Thursday, 30 January, 2003, 09:40 GMT
49.5m Rubens unveiled to public
Sir Peter Paul Rubens' The Massacre of the Innocents
The painting shows Roman soldiers killing infants
One of the world's most expensive paintings is to go on public display for the first time at London's National Gallery on Thursday.

The Massacre of the Innocents by Flemish Old Master Peter Paul Rubens shocked the art world when it was sold at auction for 49.5m in 2002.

The painting, which dates from 1610, was largely unknown for many years and was even attributed to another artist.
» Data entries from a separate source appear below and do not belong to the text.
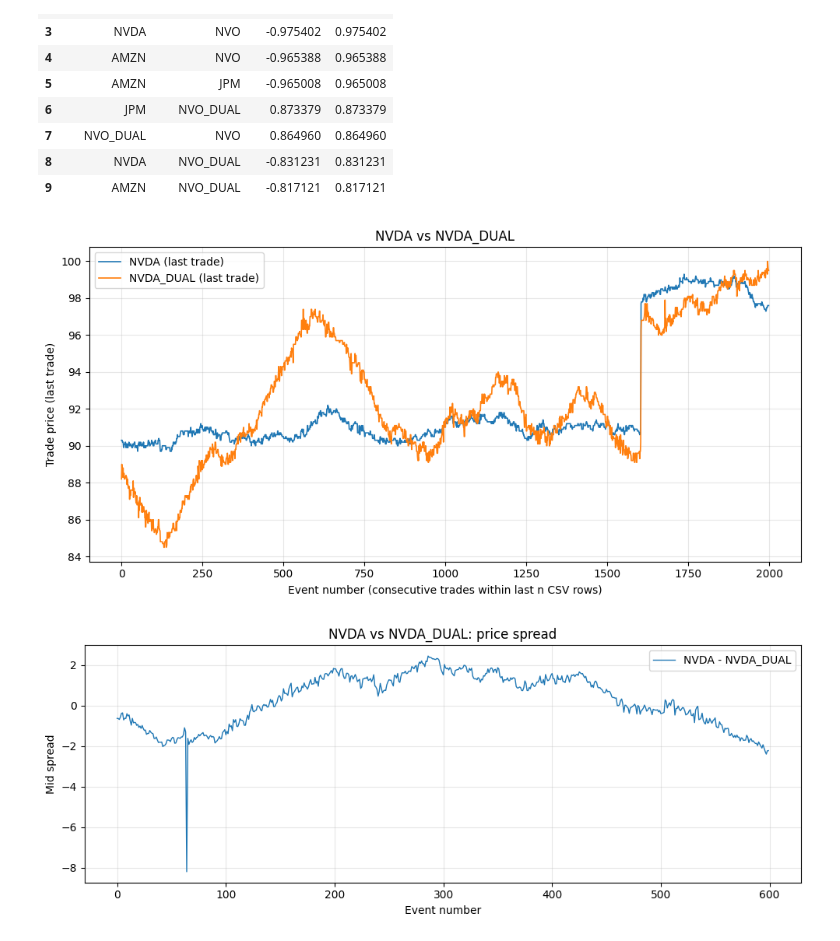
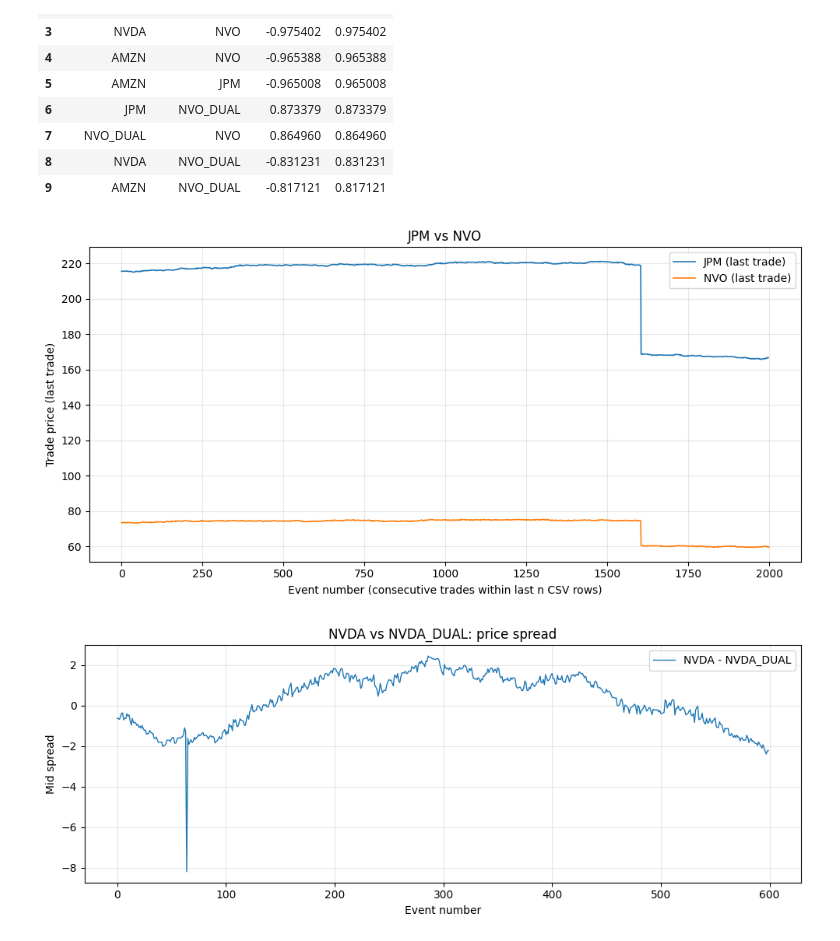
Before and after one commit to henrii77/opti-ff, a Jupyter notebook: data/mrev.ipynb, the cells around one changed output. Saved outputs shown, nothing was run; the diff lists cells and outputs as text; code cells hidden in the pictures.

```diff
--- a/data/mrev.ipynb
+++ b/data/mrev.ipynb
@@ -127,9 +127,9 @@ top_corr.head(10)
 | 8 | NVDA | NVO_DUAL | -0.831231 | 0.831231 |
 | 9 | AMZN | NVO_DUAL | -0.817121 | 0.817121 |
 # %%
-plot_stock_pair_trade(stock_a='NVDA', stock_b='NVDA_DUAL', n=2000)
+plot_stock_pair_trade(stock_a='JPM', stock_b='NVO', n=2000)
 # %% [output]
-[figure, old version]
+[figure, new version]
 # %%
 # NVDA / NVDA_DUAL spread (expects ``prices_wide`` from earlier cells; alias as ``data_wide``).
 data_wide = prices_wide
```
Also changed, not shown: 4 other files.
It will be hung alongside Rubens' Samson and Delilah painting, which was sold 20 years ago for 2.5m.

The Massacre of the Innocents, which depicts Roman soldiers slaughtering children on King Herod's orders, was expected to fetch between 4m and 5m.
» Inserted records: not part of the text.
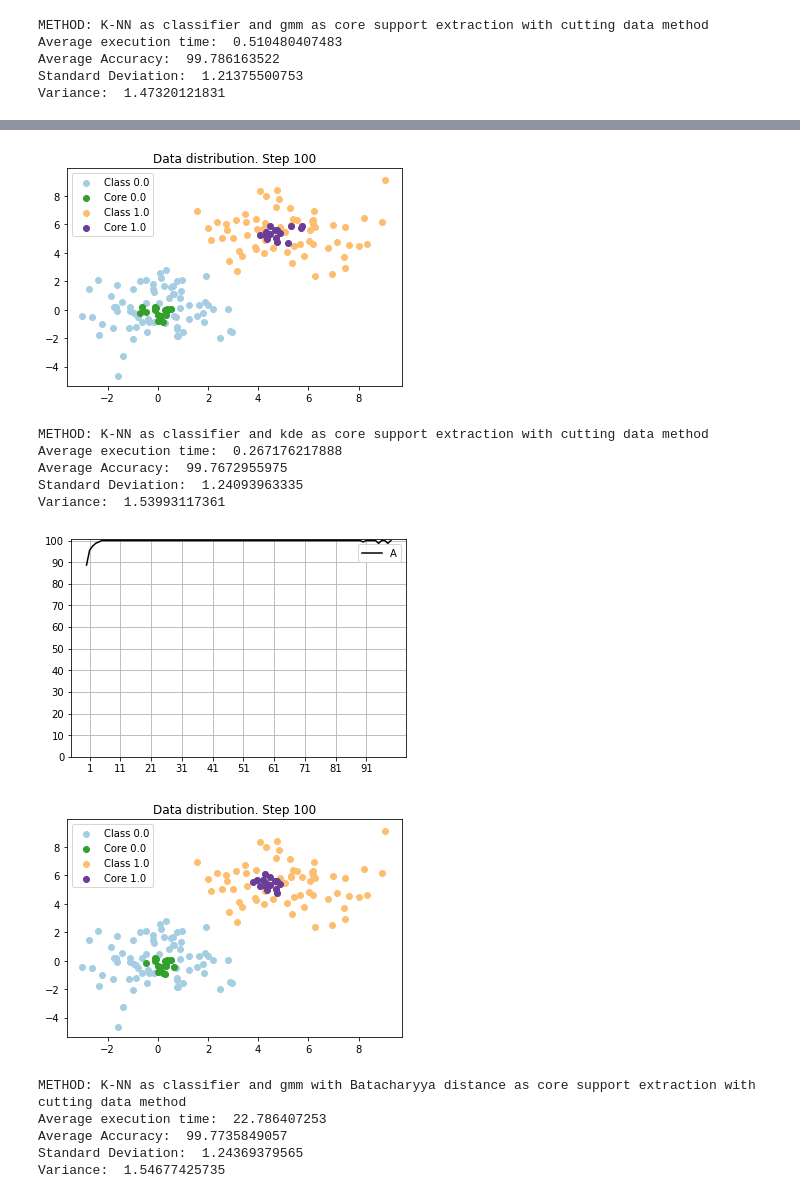
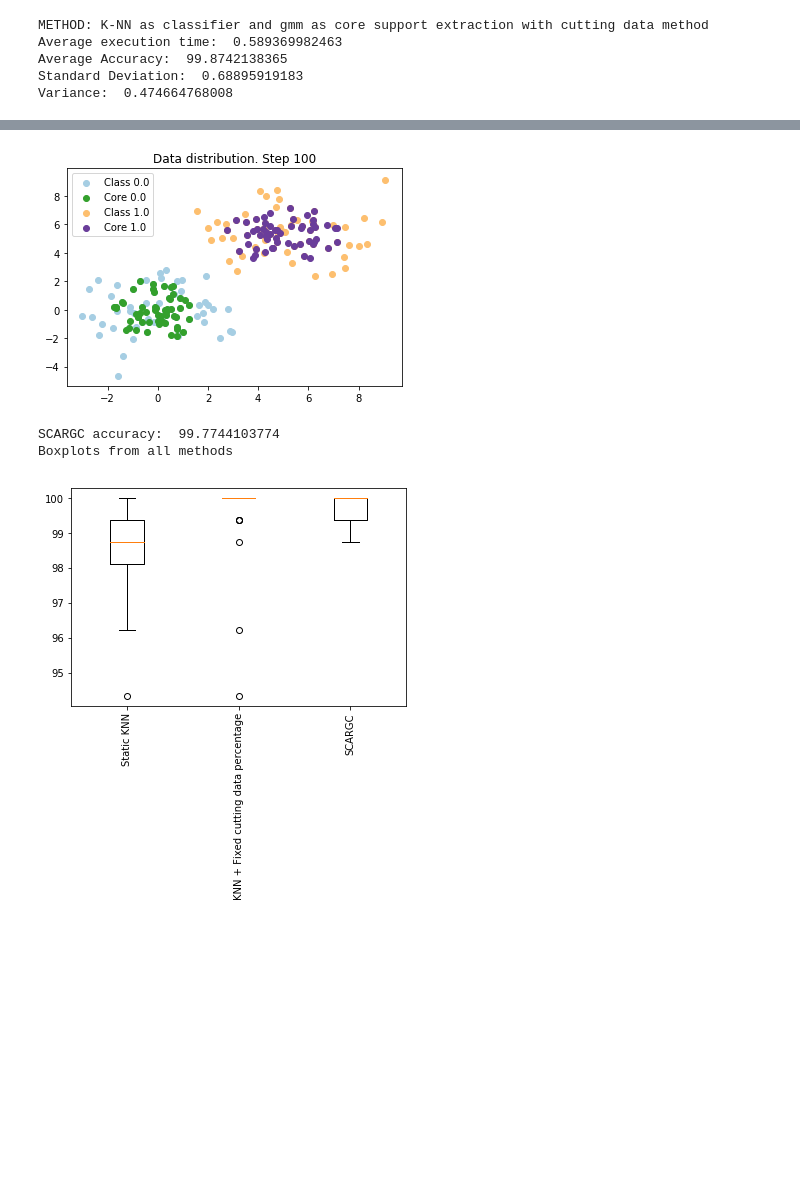
Before and after one commit to raulsenaferreira/Systems-Engineering, a Jupyter notebook: Dissertation/experiments/Datasets benchmarking/sinthetic/One_Class_Diagonal_Translation_2D.ipynb, the cells around one changed output, grey strips where cells are left out. Saved outputs shown, nothing was run; the diff lists cells and outputs as text; code cells hidden in the pictures; blank space fills up the shorter version.

Commit message:
updating results proposed method with gmm

```diff
--- a/Dissertation/experiments/Datasets benchmarking/sinthetic/One_Class_Diagonal_Translation_2D.ipynb
+++ b/Dissertation/experiments/Datasets benchmarking/sinthetic/One_Class_Diagonal_Translation_2D.ipynb
@@ -33,8 +33,8 @@ class Experiment():
         self.usePCA=False
         #used only by gmm / kde process
         self.densityFunction=densityFunction
-        self.excludingPercentage = 0.9
-        self.K_variation = 2
+        self.excludingPercentage = 0.65
+        self.K_variation = 9
         self.classifier='cluster_and_label'
         #used in alpha-shape version only
         self.CP=0.65
@@ -147,13 +147,13 @@ def main():
 
     ''' Proposed Method 1 (density function core extraction) '''
     experiments[2] = Experiment(proposed_gmm_core_extraction, "gmm")
-    experiments[4] = Experiment(proposed_gmm_core_extraction, "kde")
+    #experiments[4] = Experiment(proposed_gmm_core_extraction, "kde")
 
     '''
     Proposed method 2 (Intersection between two distributions with Batacharrya distance + density function)
     '''
-    experiments[5] = Experiment(intersection, "gmm")
-    experiments[6] = Experiment(intersection, "kde")
+    #experiments[5] = Experiment(intersection, "gmm")
+    #experiments[6] = Experiment(intersection, "kde")
 
     '''
     Proposed method 3 (GMM All instances)
@@ -190,6 +190,6 @@ Variance:  1.87508405522
 [figure]
 METHOD: K-NN as classifier and gmm as core support extraction with cutting data method
-Average execution time:  0.510480407483
-Average Accuracy:  99.786163522
-Standard Deviation:  1.21375500753
-Variance:  1.47320121831
+Average execution time:  0.589369982463
+Average Accuracy:  99.8742138365
+Standard Deviation:  0.68895919183
+Variance:  0.474664768008
@@ -197,13 +197,4 @@ Variance:  1.47320121831
-[figure, old version]
+[figure, new version]
-METHOD: K-NN as classifier and kde as core support extraction with cutting data method
-Average execution time:  0.267176217888
-Average Accuracy:  99.7672955975
-Standard Deviation:  1.24093963335
-Variance:  1.53993117361
+SCARGC accuracy:  99.7744103774
+Boxplots from all methods
-[figure, old version]
+[figure, new version]
-[figure, removed]
-METHOD: K-NN as classifier and gmm with Batacharyya distance as core support extraction with cutting data method
-Average execution time:  22.786407253
-Average Accuracy:  99.7735849057
-Standard Deviation:  1.24369379565
-Variance:  1.54677425735
```
Also changed, not shown: parts of 1 cell of this notebook, 11 other files.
Sotheby's Senior Old Masters Specialist George Gordon
George Gordon of Sotheby's identified the painting as Rubens
But after frenzied bidding at Sotheby's in London, the final price paid by newspaper owner David Thomson was 49,506,650.
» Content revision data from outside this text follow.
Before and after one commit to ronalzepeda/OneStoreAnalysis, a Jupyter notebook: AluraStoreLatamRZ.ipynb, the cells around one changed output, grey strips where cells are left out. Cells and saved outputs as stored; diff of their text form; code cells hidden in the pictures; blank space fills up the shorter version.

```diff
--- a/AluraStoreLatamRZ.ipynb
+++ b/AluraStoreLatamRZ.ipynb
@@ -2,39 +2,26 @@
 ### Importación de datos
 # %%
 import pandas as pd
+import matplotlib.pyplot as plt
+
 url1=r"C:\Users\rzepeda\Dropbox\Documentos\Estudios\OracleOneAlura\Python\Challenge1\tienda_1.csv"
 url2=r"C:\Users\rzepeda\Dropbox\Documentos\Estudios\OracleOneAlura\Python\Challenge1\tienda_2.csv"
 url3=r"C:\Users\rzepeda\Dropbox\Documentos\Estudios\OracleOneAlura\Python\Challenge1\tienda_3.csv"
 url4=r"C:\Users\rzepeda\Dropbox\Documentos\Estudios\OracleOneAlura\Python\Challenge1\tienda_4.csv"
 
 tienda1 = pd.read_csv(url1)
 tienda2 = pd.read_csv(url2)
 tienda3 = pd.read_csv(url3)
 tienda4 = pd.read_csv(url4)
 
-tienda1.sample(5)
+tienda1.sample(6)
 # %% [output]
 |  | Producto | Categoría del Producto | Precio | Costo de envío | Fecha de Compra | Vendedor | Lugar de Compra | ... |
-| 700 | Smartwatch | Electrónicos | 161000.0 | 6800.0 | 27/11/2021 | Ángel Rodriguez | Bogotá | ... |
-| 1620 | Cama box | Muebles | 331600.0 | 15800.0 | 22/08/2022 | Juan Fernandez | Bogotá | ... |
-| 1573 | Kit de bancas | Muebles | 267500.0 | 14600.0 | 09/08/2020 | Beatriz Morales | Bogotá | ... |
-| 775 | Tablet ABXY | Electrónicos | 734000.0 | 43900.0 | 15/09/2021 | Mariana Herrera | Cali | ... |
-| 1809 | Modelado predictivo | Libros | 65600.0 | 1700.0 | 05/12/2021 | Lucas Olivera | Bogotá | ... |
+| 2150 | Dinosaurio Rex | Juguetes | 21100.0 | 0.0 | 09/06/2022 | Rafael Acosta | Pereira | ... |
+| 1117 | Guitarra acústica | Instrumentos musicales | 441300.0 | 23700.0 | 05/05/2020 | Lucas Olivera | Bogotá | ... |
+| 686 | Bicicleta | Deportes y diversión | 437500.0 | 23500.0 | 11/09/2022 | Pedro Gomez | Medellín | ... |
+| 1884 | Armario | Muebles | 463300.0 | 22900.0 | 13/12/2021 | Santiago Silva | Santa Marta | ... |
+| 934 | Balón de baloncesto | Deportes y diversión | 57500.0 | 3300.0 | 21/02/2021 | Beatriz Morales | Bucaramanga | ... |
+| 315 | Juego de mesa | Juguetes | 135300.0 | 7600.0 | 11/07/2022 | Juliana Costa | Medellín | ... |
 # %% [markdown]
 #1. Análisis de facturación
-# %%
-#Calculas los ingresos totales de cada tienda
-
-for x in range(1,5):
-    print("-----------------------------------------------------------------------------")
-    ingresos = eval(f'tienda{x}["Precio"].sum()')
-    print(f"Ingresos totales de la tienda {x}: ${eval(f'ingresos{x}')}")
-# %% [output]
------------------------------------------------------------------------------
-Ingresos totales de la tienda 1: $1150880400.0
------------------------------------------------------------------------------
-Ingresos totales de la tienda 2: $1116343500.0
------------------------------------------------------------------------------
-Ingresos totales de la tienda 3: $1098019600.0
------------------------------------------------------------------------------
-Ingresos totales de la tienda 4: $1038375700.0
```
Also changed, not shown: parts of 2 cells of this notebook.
He has loaned the painting to the National Gallery for up to three years and then it will be displayed at the Art Gallery of Ontario, in Toronto, Canada.

David Jaffe, senior curator at the National Gallery, said: "This display captures Rubens' exuberance and genius, in an unprecedented show of fiery brushwork and spine-chilling imagery."

Gruesome

The painting was the third-most expensive at any auction in the world, subject to exchange rates at the time of sale, and the dearest at a British sale.

The work was identified just weeks before by Sotheby's expert George Gordon.

It was originally assumed to have been painted by Jan van den Hoecke, a follower of Rubens.

The family that owned it had kept it hidden because of the gruesome scenes it depicts.

A spokeswoman for the National Gallery said: "It is the first time in well over 100 years that the two paintings will have hung together."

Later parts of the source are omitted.